We modified AIrsenal to make it more suited to predicting international results. For example, international teams most often play teams from the same continent (Brazil hasn’t played any European teams since 2019!), which can result in biases when trying to predict results between teams from different continents. To address this, we introduced model parameters for the relative strengths of the different continental federations. We also needed to tweak our model to account for the fact that home advantage doesn’t apply in international tournaments, unless the host nation is playing.
What training data did we use?
To predict the winner of the 2022 World Cup, we first needed to train our model with past data. Fortunately, GitHub user martj42 has compiled a comprehensive database of every international football match since 1872! After experimenting with our model’s success at predicting the results of the 2014 and 2018 World Cups, we decided to use all international results from the 2002 World Cup onwards.
In our training data, we give most importance (weight) to World Cup matches (and then decreasing weight to continental tournaments, qualifiers, and friendlies), and we also give more weight to recent matches. We also feed the official FIFA rankings into our model to provide an up-to-date estimate of team performance.
What data aren’t we using?
Unfortunately, we can’t take account of every factor that might determine this year’s winner.
- Players: many World Cups are remembered for outstanding performances from individual players – think Maradona in 1986, Zidane in 1998, Ronaldo (the Brazilian one) in 2002. This year’s tournament is sure to be set alight by a footballing superstar.

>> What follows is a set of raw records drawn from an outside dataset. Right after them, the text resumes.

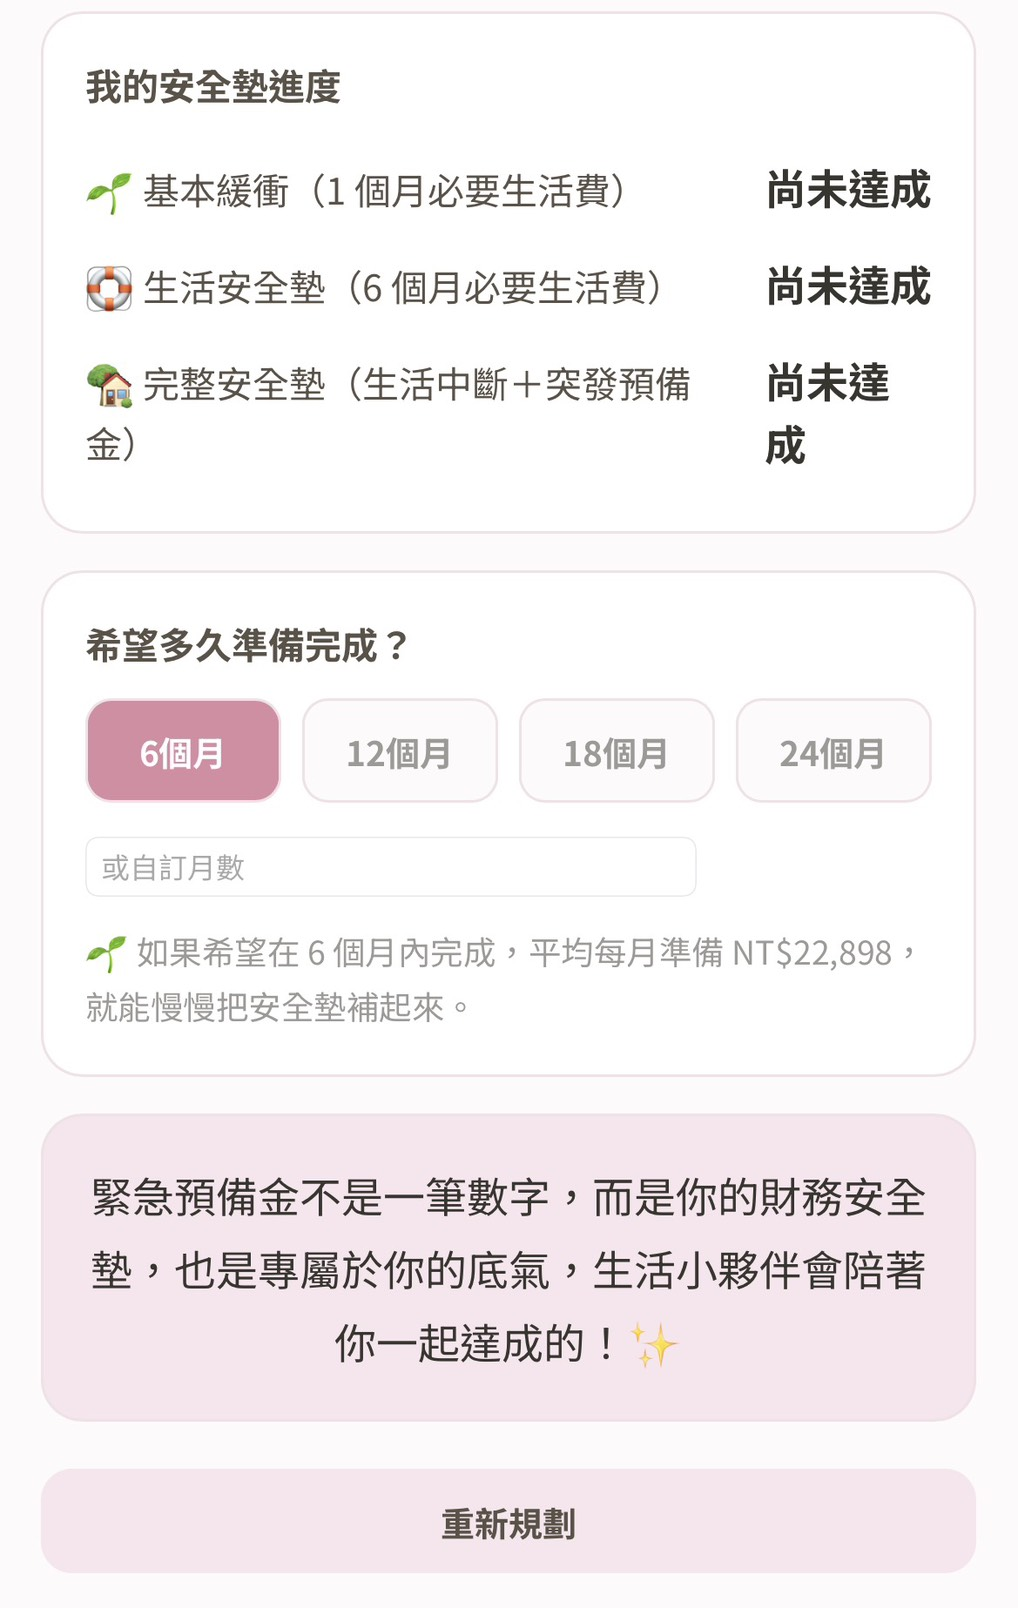
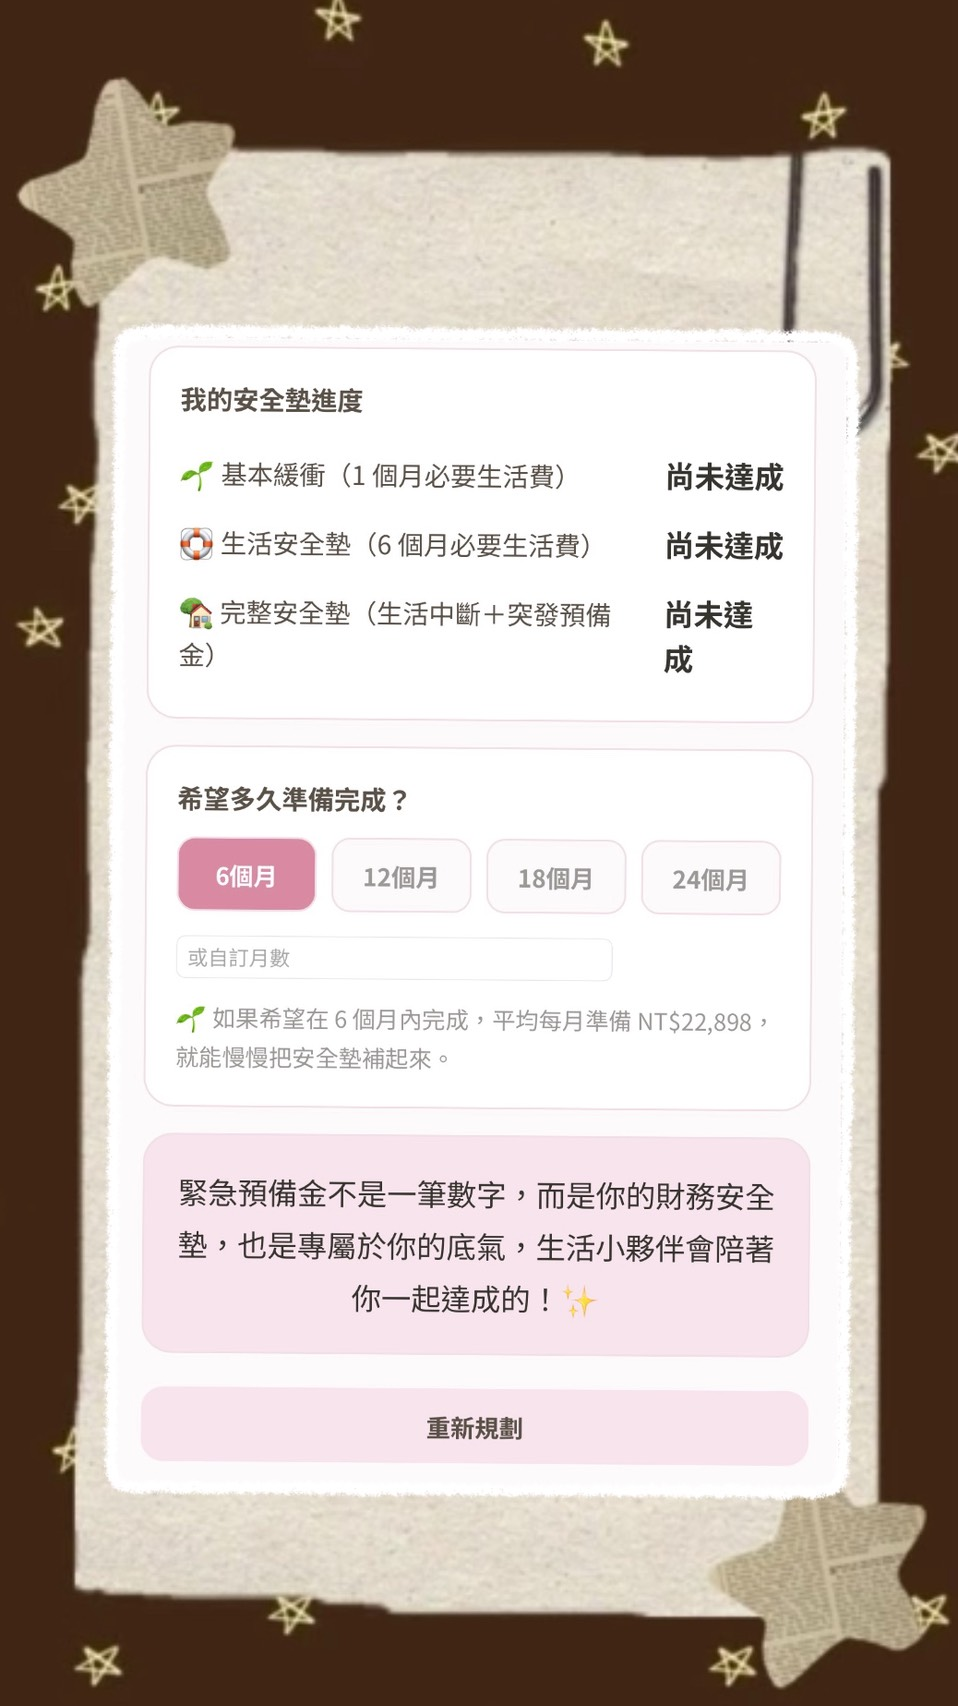
Round corners on asset carousel images and add decorated ef2
Replace ef2.png with the matching decorated version (same 1.78 ratio
as the other five), and add border-radius:16px to all asset carousel
images per feedback.

Claude-Session: https://claude.ai/code/session_01HASXpjPorS2wRhF6Eij8Rn

diff --git a/sales/index.html b/sales/index.html
@@ -139,7 +139,7 @@ header.top{
 .asset-carousel{ display:flex; gap:14px; overflow-x:auto; scroll-snap-type:x mandatory; -webkit-overflow-scrolling:touch; margin-top:8px; padding-bottom:6px; scrollbar-width:none; }
 .asset-carousel::-webkit-scrollbar{ display:none; }
 .asset-carousel .ac-item{ flex:0 0 78%; max-width:260px; scroll-snap-align:start; }
-.asset-carousel img{ width:100%; display:block; }
+.asset-carousel img{ width:100%; display:block; border-radius:16px; }
 .asset-carousel-hint{ margin-top:10px; font-size:12px; color:var(--ink-faint); text-align:center; }
 
 /* ---------- life trace ---------- */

However, we’re not looking at any of that. Predicting the line-ups of international teams, who play together a few times a year, is far more challenging than doing so for Premier League sides that play week in, week out.

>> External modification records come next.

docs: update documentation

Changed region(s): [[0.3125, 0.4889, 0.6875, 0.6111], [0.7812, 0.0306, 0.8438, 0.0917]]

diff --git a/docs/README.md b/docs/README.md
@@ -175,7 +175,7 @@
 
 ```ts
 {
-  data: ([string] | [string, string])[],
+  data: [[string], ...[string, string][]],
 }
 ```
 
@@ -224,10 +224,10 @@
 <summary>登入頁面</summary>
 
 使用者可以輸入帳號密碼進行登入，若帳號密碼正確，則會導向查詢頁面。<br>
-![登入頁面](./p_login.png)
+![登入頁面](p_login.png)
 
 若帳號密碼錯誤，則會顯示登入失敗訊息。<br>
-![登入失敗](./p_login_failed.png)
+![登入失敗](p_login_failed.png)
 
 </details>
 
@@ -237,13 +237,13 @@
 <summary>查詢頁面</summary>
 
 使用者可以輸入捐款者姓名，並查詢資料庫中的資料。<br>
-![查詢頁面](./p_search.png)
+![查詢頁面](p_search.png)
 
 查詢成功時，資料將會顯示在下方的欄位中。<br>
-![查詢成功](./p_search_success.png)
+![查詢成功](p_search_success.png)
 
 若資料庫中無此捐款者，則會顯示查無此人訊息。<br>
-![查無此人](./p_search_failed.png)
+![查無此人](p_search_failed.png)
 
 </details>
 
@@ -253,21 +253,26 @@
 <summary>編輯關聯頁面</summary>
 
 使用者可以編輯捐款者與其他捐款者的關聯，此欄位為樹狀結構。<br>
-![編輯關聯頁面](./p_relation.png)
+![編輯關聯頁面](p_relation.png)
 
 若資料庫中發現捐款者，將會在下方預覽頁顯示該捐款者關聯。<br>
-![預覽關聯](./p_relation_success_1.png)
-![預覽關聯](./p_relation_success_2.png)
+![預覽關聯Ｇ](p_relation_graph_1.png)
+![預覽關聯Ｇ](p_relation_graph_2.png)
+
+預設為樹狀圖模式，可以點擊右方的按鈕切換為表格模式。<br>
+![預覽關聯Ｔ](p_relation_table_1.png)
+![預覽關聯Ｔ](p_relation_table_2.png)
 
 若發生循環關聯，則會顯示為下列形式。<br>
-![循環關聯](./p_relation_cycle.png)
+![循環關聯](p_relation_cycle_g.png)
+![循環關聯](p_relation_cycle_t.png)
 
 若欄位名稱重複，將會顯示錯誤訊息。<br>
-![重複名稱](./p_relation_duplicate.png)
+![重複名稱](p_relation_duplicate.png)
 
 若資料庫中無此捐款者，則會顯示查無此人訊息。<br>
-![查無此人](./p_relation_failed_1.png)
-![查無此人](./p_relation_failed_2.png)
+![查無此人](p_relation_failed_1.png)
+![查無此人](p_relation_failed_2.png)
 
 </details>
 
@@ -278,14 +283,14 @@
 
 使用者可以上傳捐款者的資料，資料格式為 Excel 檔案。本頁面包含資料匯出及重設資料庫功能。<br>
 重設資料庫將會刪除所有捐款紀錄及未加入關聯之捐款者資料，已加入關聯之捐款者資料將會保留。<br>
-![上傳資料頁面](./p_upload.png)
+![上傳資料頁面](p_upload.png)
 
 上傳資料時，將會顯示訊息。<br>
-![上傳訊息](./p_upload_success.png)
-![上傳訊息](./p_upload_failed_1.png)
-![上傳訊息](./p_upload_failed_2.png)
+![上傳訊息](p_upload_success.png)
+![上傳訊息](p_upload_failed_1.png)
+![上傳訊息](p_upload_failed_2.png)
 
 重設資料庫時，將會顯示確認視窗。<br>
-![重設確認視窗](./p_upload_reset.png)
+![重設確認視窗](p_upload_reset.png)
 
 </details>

- Penalties: England fans will be painfully aware that not all teams seem to be equally adept at penalty shootouts! However, rather than gather historical data on penalty shootout success, we have taken the simpler approach of assigning a 50/50 chance for which team progresses in the event of a draw during the knockout stages.
- Location / weather / anything else: although the past four tournaments have been won by European teams, up until 2010 all World Cups held outside Europe had been won by South American sides. So, will the heat of Qatar favour Brazil and Argentina, or will the Europeans take advantage of the relatively small time zone difference? Or will a combination of these factors help bring about the first African winner? All these questions are hard to answer, and even harder to model.
What does our model predict?
If we run through the 2022 World Cup’s entire fixture list 100,000 times, we can see which teams win the tournament most often:
Clearly, Brazil are heavy favourites, with around 25% chance of winning, while Belgium and Argentina are also highly rated. England are the fifth most likely team to win.
We can also see how far England and Wales are likely to progress:
The model gives England around an 80% chance of getting out of the group stage, just under 60% chance of getting to the quarter-finals or further, but only around 7% chance of winning the whole thing. Wales, on the other hand, have around 50% chance of progressing beyond the group stage, 2% chance of getting to the final, and just 0.5% chance of winning the tournament.
Should you trust our model?
We certainly wouldn’t recommend betting on any of our predictions! Although the original Dixon and Coles model was partly motivated by a desire to better bookmakers’ odds, that was 25 years ago, and bookies nowadays have teams of data scientists that work full-time on sophisticated models that take into account all the factors we are neglecting. For us, this is a fun side-project, and our goal was to create a simple, understandable, robust and open-source model, which anyone is free to use, improve and contribute to. We welcome any questions and feedback.
Ultimately, no matter how good your model, football is quite a random game. This is one reason why we love it, and it’s also why fans of England and Wales can continue to dream that their team will defy the odds. See you on the other side!
Top image: A. Ricardo / Shutterstock